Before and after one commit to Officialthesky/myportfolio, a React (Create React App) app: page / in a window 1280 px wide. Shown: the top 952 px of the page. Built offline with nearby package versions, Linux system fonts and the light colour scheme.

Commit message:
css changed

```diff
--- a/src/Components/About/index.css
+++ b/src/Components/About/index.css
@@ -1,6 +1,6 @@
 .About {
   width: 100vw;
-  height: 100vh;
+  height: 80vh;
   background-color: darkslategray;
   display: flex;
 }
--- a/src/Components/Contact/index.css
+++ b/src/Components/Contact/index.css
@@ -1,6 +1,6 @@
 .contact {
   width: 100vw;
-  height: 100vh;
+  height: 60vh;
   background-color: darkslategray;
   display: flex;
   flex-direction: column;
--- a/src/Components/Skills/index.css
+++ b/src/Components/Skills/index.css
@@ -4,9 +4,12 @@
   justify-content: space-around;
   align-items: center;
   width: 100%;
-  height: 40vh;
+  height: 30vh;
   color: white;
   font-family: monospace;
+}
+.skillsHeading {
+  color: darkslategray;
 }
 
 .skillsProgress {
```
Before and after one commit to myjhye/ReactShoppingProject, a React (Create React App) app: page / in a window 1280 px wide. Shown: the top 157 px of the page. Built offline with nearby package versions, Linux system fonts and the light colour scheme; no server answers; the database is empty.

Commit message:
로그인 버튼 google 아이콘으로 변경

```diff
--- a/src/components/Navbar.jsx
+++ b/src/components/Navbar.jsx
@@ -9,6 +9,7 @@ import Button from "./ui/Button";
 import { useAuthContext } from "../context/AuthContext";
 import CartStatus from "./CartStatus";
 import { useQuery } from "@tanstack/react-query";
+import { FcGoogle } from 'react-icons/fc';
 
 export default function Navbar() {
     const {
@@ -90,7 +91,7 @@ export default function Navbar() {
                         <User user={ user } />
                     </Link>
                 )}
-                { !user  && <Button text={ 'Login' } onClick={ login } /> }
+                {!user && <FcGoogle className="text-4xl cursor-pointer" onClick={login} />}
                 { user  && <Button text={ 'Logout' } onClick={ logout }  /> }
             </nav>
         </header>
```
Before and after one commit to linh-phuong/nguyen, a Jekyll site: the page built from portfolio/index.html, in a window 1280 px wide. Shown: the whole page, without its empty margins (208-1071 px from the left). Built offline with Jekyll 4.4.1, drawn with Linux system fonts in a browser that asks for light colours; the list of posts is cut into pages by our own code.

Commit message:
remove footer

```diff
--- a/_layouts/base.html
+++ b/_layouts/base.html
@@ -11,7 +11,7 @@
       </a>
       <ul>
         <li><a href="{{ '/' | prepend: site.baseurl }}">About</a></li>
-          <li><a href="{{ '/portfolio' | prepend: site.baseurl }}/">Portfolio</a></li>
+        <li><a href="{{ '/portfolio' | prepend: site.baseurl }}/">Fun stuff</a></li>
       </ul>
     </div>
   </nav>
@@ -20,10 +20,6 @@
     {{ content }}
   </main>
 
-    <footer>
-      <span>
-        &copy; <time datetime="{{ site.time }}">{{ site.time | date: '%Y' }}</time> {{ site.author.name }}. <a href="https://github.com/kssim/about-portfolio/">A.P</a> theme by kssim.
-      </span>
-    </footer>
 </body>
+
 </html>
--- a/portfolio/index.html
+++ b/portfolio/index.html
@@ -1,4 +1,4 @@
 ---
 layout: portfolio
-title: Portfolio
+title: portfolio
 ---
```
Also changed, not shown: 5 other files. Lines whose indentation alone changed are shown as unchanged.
++++
● **TASK REQUIREMENTS**: Could the entire listing be repeated exactly as written?

● **SOLUTION FOR THIS EXERCISE**:
Before and after one commit to Officialthesky/myportfolio, a React (Create React App) app: page / in a window 1280 px wide. Shown: the top 952 px of the page. Built offline with nearby package versions, Linux system fonts and the light colour scheme.

Commit message:
css changed

```diff
--- a/src/Components/About/index.css
+++ b/src/Components/About/index.css
@@ -1,6 +1,6 @@
 .About {
   width: 100vw;
-  height: 100vh;
+  height: 80vh;
   background-color: darkslategray;
   display: flex;
 }
--- a/src/Components/Contact/index.css
+++ b/src/Components/Contact/index.css
@@ -1,6 +1,6 @@
 .contact {
   width: 100vw;
-  height: 100vh;
+  height: 60vh;
   background-color: darkslategray;
   display: flex;
   flex-direction: column;
--- a/src/Components/Skills/index.css
+++ b/src/Components/Skills/index.css
@@ -4,9 +4,12 @@
   justify-content: space-around;
   align-items: center;
   width: 100%;
-  height: 40vh;
+  height: 30vh;
   color: white;
   font-family: monospace;
+}
+.skillsHeading {
+  color: darkslategray;
 }
 
 .skillsProgress {
```
Before and after one commit to myjhye/ReactShoppingProject, a React (Create React App) app: page / in a window 1280 px wide. Shown: the top 157 px of the page. Built offline with nearby package versions, Linux system fonts and the light colour scheme; no server answers; the database is empty.

Commit message:
로그인 버튼 google 아이콘으로 변경

```diff
--- a/src/components/Navbar.jsx
+++ b/src/components/Navbar.jsx
@@ -9,6 +9,7 @@ import Button from "./ui/Button";
 import { useAuthContext } from "../context/AuthContext";
 import CartStatus from "./CartStatus";
 import { useQuery } from "@tanstack/react-query";
+import { FcGoogle } from 'react-icons/fc';
 
 export default function Navbar() {
     const {
@@ -90,7 +91,7 @@ export default function Navbar() {
                         <User user={ user } />
                     </Link>
                 )}
-                { !user  && <Button text={ 'Login' } onClick={ login } /> }
+                {!user && <FcGoogle className="text-4xl cursor-pointer" onClick={login} />}
                 { user  && <Button text={ 'Logout' } onClick={ logout }  /> }
             </nav>
         </header>
```
Before and after one commit to linh-phuong/nguyen, a Jekyll site: the page built from portfolio/index.html, in a window 1280 px wide. Shown: the whole page, without its empty margins (208-1071 px from the left). Built offline with Jekyll 4.4.1, drawn with Linux system fonts in a browser that asks for light colours; the list of posts is cut into pages by our own code.

Commit message:
remove footer

```diff
--- a/_layouts/base.html
+++ b/_layouts/base.html
@@ -11,7 +11,7 @@
       </a>
       <ul>
         <li><a href="{{ '/' | prepend: site.baseurl }}">About</a></li>
-          <li><a href="{{ '/portfolio' | prepend: site.baseurl }}/">Portfolio</a></li>
+        <li><a href="{{ '/portfolio' | prepend: site.baseurl }}/">Fun stuff</a></li>
       </ul>
     </div>
   </nav>
@@ -20,10 +20,6 @@
     {{ content }}
   </main>
 
-    <footer>
-      <span>
-        &copy; <time datetime="{{ site.time }}">{{ site.time | date: '%Y' }}</time> {{ site.author.name }}. <a href="https://github.com/kssim/about-portfolio/">A.P</a> theme by kssim.
-      </span>
-    </footer>
 </body>
+
 </html>
--- a/portfolio/index.html
+++ b/portfolio/index.html
@@ -1,4 +1,4 @@
 ---
 layout: portfolio
-title: Portfolio
+title: portfolio
 ---
```
Also changed, not shown: 5 other files. Lines whose indentation alone changed are shown as unchanged.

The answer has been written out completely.